I absolutely love the taste of blue cheese, but I haven’t eaten it in ages because it just seems like one of those foods that provides so much fat (73 percent of its calories come from fat) that it’s difficult to justify eating it.
But someone tempted me with the smell the other day. It’s a strong smell that you either love or hate. Since smell is the closest link to memory, it only takes a few whiffs for the memory of that taste to hit my tongue. To make matters worse, the only vehicle this person had for eating this lovely blue cheese was wheat bread.
I have celiac disease, which means that I’m severely gluten intolerant and should not eat wheat, rye, or barley, or anything containing any gluten derivatives. Needless to say, I just avoid all processed foods. Well, I try to avoid all processed foods. However, like most normal human beings, sometimes temptation gets the best of me.
Unlike an allergy, which can cause immediate hives or swelling of the tongue and even anaphylaxis leading to death, an intolerance presents various reactions in the intolerant individual. For me, the symptoms don’t present themselves for about a day.
So, I caved in to the wafting aroma of blue cheese. At first it was just a half piece of bread with a little blue cheese. Then it was a whole piece of bread with more delicious blue cheese. It tasted so good going down that I didn’t care about how it would affect me.
Generally, when someone has an intolerance one of the first places it wreaks havoc is in the digestive tract. The digestive tract starts in the mouth, so the damage may occur on the tongue and all the way through to the upper and lower gastrointestinal (GI) tract. Along the way, that intolerable food causes an immune response resulting in an inflamed GI tract.
When the GI tract is inflamed, it does a less than perfect job at keeping potential invaders out of the body. It also does an inadequate job of absorbing nutrients. The result might be a depressed immune system and the potential for nutrient deficiencies down the road.
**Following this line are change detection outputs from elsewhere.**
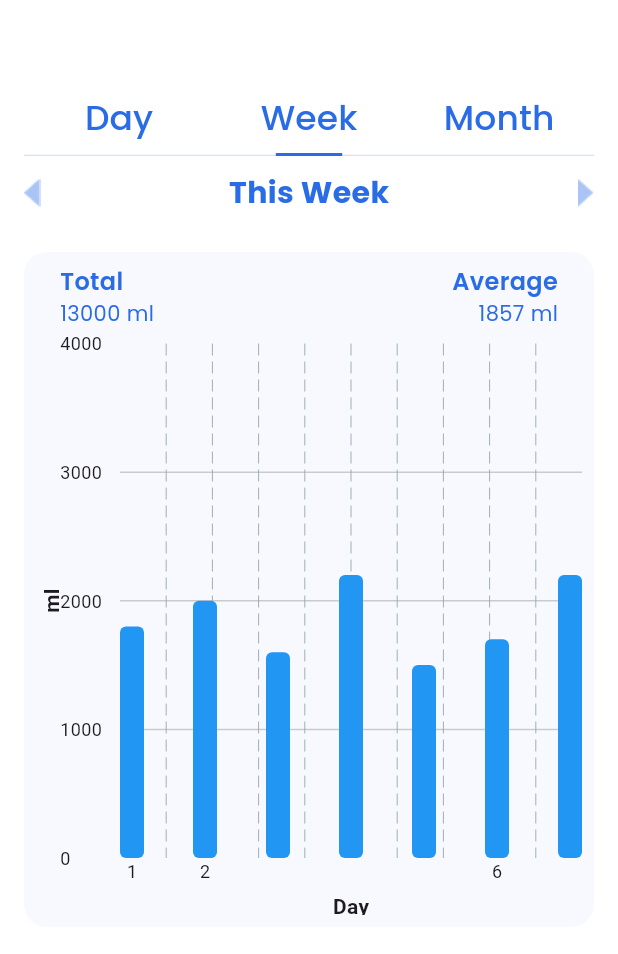
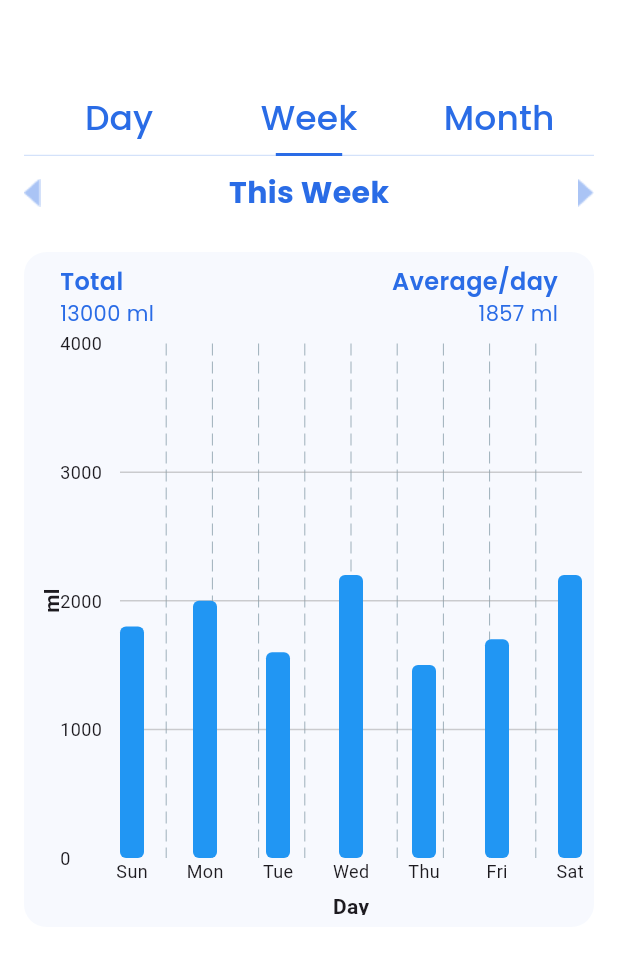
Before and after one commit to amro3z/Dr.Drink-demo-, a Flutter app: the HistoryPage screen opened directly, tab 2 chosen, on a phone screen of 412 x 824 dp. Shown: the top 954 px of the screen. Run offline on Flutter 3.47's test engine with Material 3 defaults, Android fonts, the phone set to English and light mode, and no system bars; drawn by our look-alikes of fl_chart; our stand-ins replace awesome_dialog, cloud_firestore, connectivity_plus, dio, firebase_auth, firebase_core and 9 more; accounts and stored records are empty; network calls fail.

Commit message:
enhanced history tables by adding average in days

```diff
--- a/lib/screens/build_month_content.dart
+++ b/lib/screens/build_month_content.dart
@@ -113,7 +113,7 @@ class _MonthTrackerScreenState extends State<BuildMonthContent> {
                             crossAxisAlignment: CrossAxisAlignment.end,
                             children: [
                               Text(
-                                'Average',
+                                'Average/day',
                                 style: TextStyle(
                                   color: MyColor.blue,
                                   fontFamily: 'Poppins',
@@ -254,7 +254,7 @@ class _MonthTrackerScreenState extends State<BuildMonthContent> {
     double average = total / count; // Assuming all days of the month
     double convertedAverage = unit == 'ml' ? average : average / 1000;
     return unit == 'ml'
-        ? average.toStringAsFixed(1)
+        ? average.toStringAsFixed(0)
         : convertedAverage.toStringAsFixed(1);
   }
 
--- a/lib/screens/build_week_content.dart
+++ b/lib/screens/build_week_content.dart
@@ -109,7 +109,7 @@ class _WeekTrackerScreenState extends State<BuildWeekContent> {
                             crossAxisAlignment: CrossAxisAlignment.end,
                             children: [
                               Text(
-                                'Average',
+                                'Average/day',
                                 style: TextStyle(
                                   color: MyColor.blue,
                                   fontFamily: 'Poppins',
@@ -184,16 +184,31 @@ class _WeekTrackerScreenState extends State<BuildWeekContent> {
                                 showTitles: true,
                                 interval: 1,
                                 getTitlesWidget: (value, _) {
-                                  // Display only key days for better readability (1, 5, 10, etc.)
-                                  if (value % 5 == 0 || value == 1 || value == 31) {
-                                    return Text(
-                                      (value + 1)
-                                          .toInt()
-                                          .toString(), // Convert index to day number
-                                      style: TextStyle(fontSize: 12),
-                                    );
+                                  switch (value.toInt()) {
+                                    case 0:
+                                      return const Text('Sun',
+                                          style: TextStyle(fontSize: 12));
+                                    case 1:
+                                      return const Text('Mon',
+                                          style: TextStyle(fontSize: 12));
+                                    case 2:
+                                      return const Text('Tue',
+                                          style: TextStyle(fontSize: 12));
+                                    case 3:
+                                      return const Text('Wed',
+                                          style: TextStyle(fontSize: 12));
+                                    case 4:
+                                      return const Text('Thu',
+                                          style: TextStyle(fontSize: 12));
+                                    case 5:
+                                      return const Text('Fri',
+                                          style: TextStyle(fontSize: 12));
+                                    case 6:
+                                      return const Text('Sat',
+                                          style: TextStyle(fontSize: 12));
+                                    default:
+                                      return SizedBox();
                                   }
-                                  return SizedBox();
                                 },
                               ),
                             ),
```
Also changed, not shown: lib/screens/build_day_content.dart (+25 -14 lines).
The day after I try to beat the odds by ingesting a gluten containing food, I literally feel like I’ve been hit by a Mack truck, or at the very least, like I’ve been drinking. I feel hung over. If my inhibitions persist and I eat more offending foods, I will break out in rashes at nearly every joint in my body. The itching is so powerful that I literally can’t stop scratching. I have to take a Benadryl, sleep it off and try to learn from my experience. It didn’t go that far this time. This time I decided to turn a craving, and a love for blue cheese, into a recipe that I can enjoy in a less painful way.
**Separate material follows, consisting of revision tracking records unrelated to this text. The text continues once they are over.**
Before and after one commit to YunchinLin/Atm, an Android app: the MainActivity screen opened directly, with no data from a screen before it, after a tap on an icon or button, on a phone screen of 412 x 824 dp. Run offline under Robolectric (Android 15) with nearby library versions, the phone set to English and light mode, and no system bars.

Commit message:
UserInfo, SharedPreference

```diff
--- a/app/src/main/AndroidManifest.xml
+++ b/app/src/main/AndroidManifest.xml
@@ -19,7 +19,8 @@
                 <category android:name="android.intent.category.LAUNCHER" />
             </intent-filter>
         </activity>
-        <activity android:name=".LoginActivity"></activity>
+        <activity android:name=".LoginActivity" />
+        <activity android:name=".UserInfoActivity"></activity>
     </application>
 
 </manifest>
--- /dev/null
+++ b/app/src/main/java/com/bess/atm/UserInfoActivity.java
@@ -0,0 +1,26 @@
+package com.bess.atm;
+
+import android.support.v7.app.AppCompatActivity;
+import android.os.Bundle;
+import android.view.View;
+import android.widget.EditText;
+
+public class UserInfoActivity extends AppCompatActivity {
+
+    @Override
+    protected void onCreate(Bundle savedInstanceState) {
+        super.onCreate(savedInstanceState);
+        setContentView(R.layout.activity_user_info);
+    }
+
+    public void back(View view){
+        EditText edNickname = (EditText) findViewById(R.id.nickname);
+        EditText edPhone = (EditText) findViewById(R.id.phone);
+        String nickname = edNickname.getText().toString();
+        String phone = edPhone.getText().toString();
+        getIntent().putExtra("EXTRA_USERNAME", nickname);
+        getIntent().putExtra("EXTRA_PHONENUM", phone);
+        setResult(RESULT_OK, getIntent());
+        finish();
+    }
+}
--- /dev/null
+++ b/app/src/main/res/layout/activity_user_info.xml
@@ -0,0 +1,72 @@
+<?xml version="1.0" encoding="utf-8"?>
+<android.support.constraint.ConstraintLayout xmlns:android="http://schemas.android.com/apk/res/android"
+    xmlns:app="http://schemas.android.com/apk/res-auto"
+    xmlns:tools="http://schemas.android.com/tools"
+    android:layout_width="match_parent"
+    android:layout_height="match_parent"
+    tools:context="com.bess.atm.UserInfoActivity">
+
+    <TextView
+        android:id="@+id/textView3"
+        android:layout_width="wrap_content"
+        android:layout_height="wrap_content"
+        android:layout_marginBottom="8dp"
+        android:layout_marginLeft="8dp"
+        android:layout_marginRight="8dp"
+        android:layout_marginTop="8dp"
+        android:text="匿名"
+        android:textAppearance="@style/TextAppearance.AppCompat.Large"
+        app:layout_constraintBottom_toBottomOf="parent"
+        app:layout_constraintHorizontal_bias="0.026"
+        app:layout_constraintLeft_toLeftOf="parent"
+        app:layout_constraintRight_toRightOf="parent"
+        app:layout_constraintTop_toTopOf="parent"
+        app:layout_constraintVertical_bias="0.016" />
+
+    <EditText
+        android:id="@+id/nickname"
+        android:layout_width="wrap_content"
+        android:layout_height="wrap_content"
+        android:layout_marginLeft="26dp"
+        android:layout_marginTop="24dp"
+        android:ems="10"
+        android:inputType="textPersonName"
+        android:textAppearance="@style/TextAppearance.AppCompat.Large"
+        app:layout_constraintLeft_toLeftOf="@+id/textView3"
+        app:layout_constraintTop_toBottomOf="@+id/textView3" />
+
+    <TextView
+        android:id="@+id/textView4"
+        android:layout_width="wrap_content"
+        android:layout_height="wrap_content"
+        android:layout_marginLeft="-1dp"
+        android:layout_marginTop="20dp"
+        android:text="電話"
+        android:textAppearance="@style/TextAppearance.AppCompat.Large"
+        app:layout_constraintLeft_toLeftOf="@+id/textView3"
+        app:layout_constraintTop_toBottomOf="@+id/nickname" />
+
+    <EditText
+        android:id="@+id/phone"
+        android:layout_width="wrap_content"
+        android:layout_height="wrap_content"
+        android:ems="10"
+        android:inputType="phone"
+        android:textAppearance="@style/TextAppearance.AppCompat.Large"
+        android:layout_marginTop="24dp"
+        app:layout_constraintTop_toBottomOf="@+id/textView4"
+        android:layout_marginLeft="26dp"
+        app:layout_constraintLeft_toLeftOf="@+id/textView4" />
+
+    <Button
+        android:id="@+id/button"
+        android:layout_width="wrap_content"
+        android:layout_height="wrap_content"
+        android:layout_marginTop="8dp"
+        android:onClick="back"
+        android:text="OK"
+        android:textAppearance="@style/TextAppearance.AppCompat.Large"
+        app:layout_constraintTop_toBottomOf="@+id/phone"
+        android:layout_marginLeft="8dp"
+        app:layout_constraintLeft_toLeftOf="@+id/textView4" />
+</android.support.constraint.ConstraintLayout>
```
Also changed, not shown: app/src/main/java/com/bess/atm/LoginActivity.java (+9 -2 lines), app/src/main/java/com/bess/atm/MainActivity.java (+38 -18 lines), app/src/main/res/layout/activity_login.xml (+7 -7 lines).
To make amends for my intestinal infraction, and to keep my palate safe and satisfied, I felt compelled to make a creamy, low-fat blue cheese dressing that I could use to top a nutrient dense spinach and mushroom salad, or as a dip for sliced carrots and celery. One serving of this recipe provides more protein than an egg and less than 1 gram of fat for a mere 51 calories. The same 1/3 cup serving of full-fat blue cheese dressing provides half as much protein along with 42 grams of fat and 417 calories. I actually did not really realize just how bad blue cheese dressing is until I looked closely at these nutrition facts. Wow!
Iron and calcium are two minerals that are often at risk of being deficient in a celiac’s diet. The final recipe provides ample amounts of both of these nutrients, along with serious quantities of vitamin A, thiamin, riboflavin, niacin, B6, B12, vitamin C, folate, copper, magnesium, manganese, potassium, selenium and zinc. I feel like I have given my body the nutrition it needs, the taste it deserves, and a literal reprieve in the process.
Creamy, low-fat blue cheese dressing
Ready in 5 minutes. Makes 7 servings. Serving Size: 1/3 cup. Calories: 51, Carbs: 3.6g, Protein 7.6g, Fat: 0.7g, Sodium: 160mg
1 cup cottage cheese
1 cup Greek yogurt
2 T chopped shallots
1 clove garlic, minced
2 T blue cheese crumbles
1 T brown rice vinegar
Combine everything in a food processor or blender and pulse to combine thoroughly. Taste and adjust flavors as needed. Serve over leafy greens of your choice or use as dip for veggies or as a condiment for a fresh roast beef sandwich.
Elizabeth Brown, The Kitchen Vixen, is on a mission to save the world, teach you something new, and prevent food-borne illness, one recipe at a time. To learn more, please visit her website: www.TheKitchenVixen.com